“One touch of Nature makes the whole world kin.”
~ William Shakespeare
Last Friday afternoon, driving home from Pasadena during the monsoonal thunderstorm, Shakespeare’s “One Touch of Nature” almost got the best of me. After reading the CV Weekly for the past two years, you have probably figured, besides summer evenings and Santa Ana winds, weather-wise I love rain the best. Well, not true (this time) when I hit a large patch of water on the flooded Foothill (210) Freeway. Steering and braking were non-existent. I really didn’t know what was happening and certainly had no control over it. Somehow I made it safely – across three lanes – to the emergency lane on the side of the freeway and turned on my emergency flashers. All the while, I managed to stay calm and apply all those rules in case of such an incident.
As I waited for my “knight in shining armor” (my husband) to rescue this damsel, the thunder and lightening ripped across the sky and the rain came in torrents. I felt a total sense of calm … I was alive! Whew – all’s well, that ends well.
By the end of the day we had received 1.27 inches of rain and I knew firsthand the definition of *hydroplaning.
“The rain in CV stays mainly in The Foothills.”
“Now once again, where does it rain?”
“In The Foothills, in The Foothills …”
Well, Professor Higgins, this is usually not the case! Roads, streets and freeways become rain channels during storms, making for dangerous driving conditions. Now with temperatures climbing into the 80s, writing about “driving during dangerous weather conditions” seems a little odd. But this year’s late arrival of the rainy season has been unusual also. So, read ahead – these tips I gathered from various sources may save your life.
Rainy Weather and Driving in
1. Keep tires and wiper blades in good condition.
2. Use headlights – it’s the law.
3. Always have a charged cell phone and flashlight within reach.
4. Keep the gas tank half full.
5. Drive in the center lanes. Water tends to pool in the outer ones.
6. Slow down – skidding and hydroplaning* are more likely on wet surfaces.
7. Allow for more space around your vehicle.
8. Don’t use cruise control.
9. Avoid unnecessary driving.
10. Try and stay calm if an emergency arises.

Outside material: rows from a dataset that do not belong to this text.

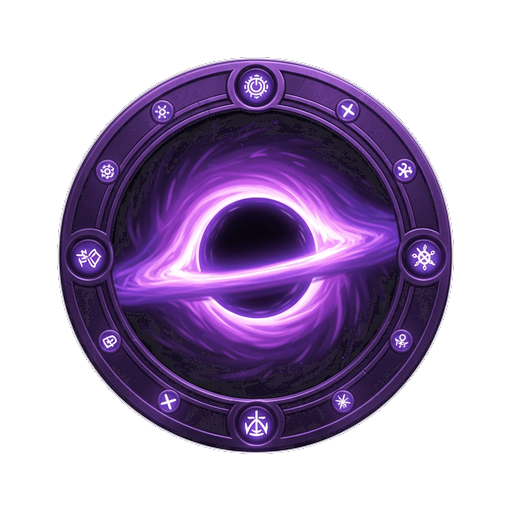
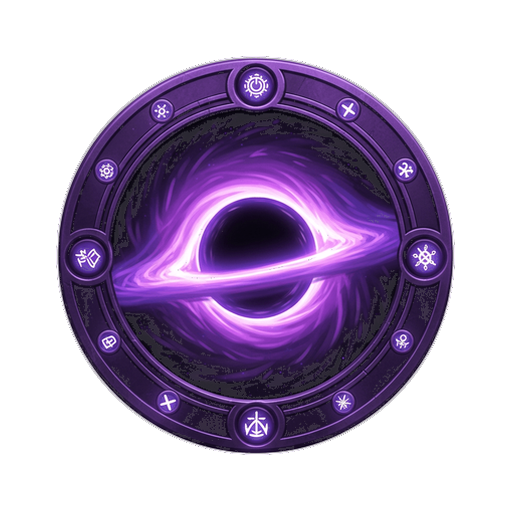
Add gem normalization as automatic pre-step in typecheck workflow
Task: #485 — Wire normalize:gems into the CI typecheck workflow

## What changed

### package.json (root)
- Added `"normalize:gems"` script: `pnpm --filter @workspace/scripts run normalize:gems`
- Prefixed the existing `"typecheck"` script with `pnpm run normalize:gems &&` so the
  normalization step runs automatically before any TypeScript checks.
  New sequence: normalize:gems → typecheck:libs → per-artifact typechecks.

### replit.md
- Added a "Developer Workflow" section documenting the gem token normalization behavior:
  explains that `pnpm run typecheck` auto-normalizes all six affinity gem PNGs, which
  files are affected, and how to invoke the step in isolation.

## Implementation notes
- The normalize:gems script (`scripts/src/normalize-gem-tokens.py`) is idempotent:
  running it on already-normalized 512×512 PNGs produces no meaningful change.
- No new packages or pre-commit hooks were added — the typecheck pipeline is the
  single trigger, keeping the setup simple and zero-dependency for contributors.
- Verified: `pnpm run normalize:gems` succeeds and processes all 6 gem PNGs correctly.

Replit-Task-Id: d2d66da8-dc2c-4d6c-bf74-4a45f585e93d

Changed region(s): [[0.0938, 0.0938, 0.9062, 0.9062]]

diff --git a/replit.md b/replit.md
@@ -139,6 +139,11 @@ If a generation pass produces a humanoid figure for a Luminary that should be no
 -   **Lobby State Sync:** Critical reconciliation of lobby player data from TanStack Query and WebSocket events, ensuring `isHost` status is accurately reflected.
 -   **Error Handling:** React `ErrorBoundary` for UI crashes, API server `EADDRINUSE` retry logic, and `strictPort` for Vite.
 
+## Developer Workflow
+
+### Gem Token Normalization
+All six affinity gem token PNGs are automatically normalized to a consistent 512×512 canvas whenever `pnpm run typecheck` is run. The normalization step (`pnpm run normalize:gems`) runs first, before any TypeScript checks, via `scripts/src/normalize-gem-tokens.py`. If you add or regenerate gem art in `attached_assets/`, simply run `pnpm run typecheck` (or the dedicated `pnpm run normalize:gems`) and the files will be cropped, scaled to 78% fill, and centered in-place.
+
 ## External Dependencies
 
 -   **Database:** PostgreSQL with Drizzle ORM for schema definition and interaction.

*Hydroplaning is when a thin film of water comes between the tires and the road. At this time there is no contact between the tires’ rubber and the pavement.
Showers are expected this weekend, but aren’t of the nature to impact our lives much. On the evenings of April 21 and April 22, in the dark of a new moon, the annual Lyrid meteor shower will put on a show.
Sue Kilpatrick is a
Crescenta Valley resident and
Official Skywarn Spotter for the
National Weather Service. Reach her at firstname.lastname@example.org.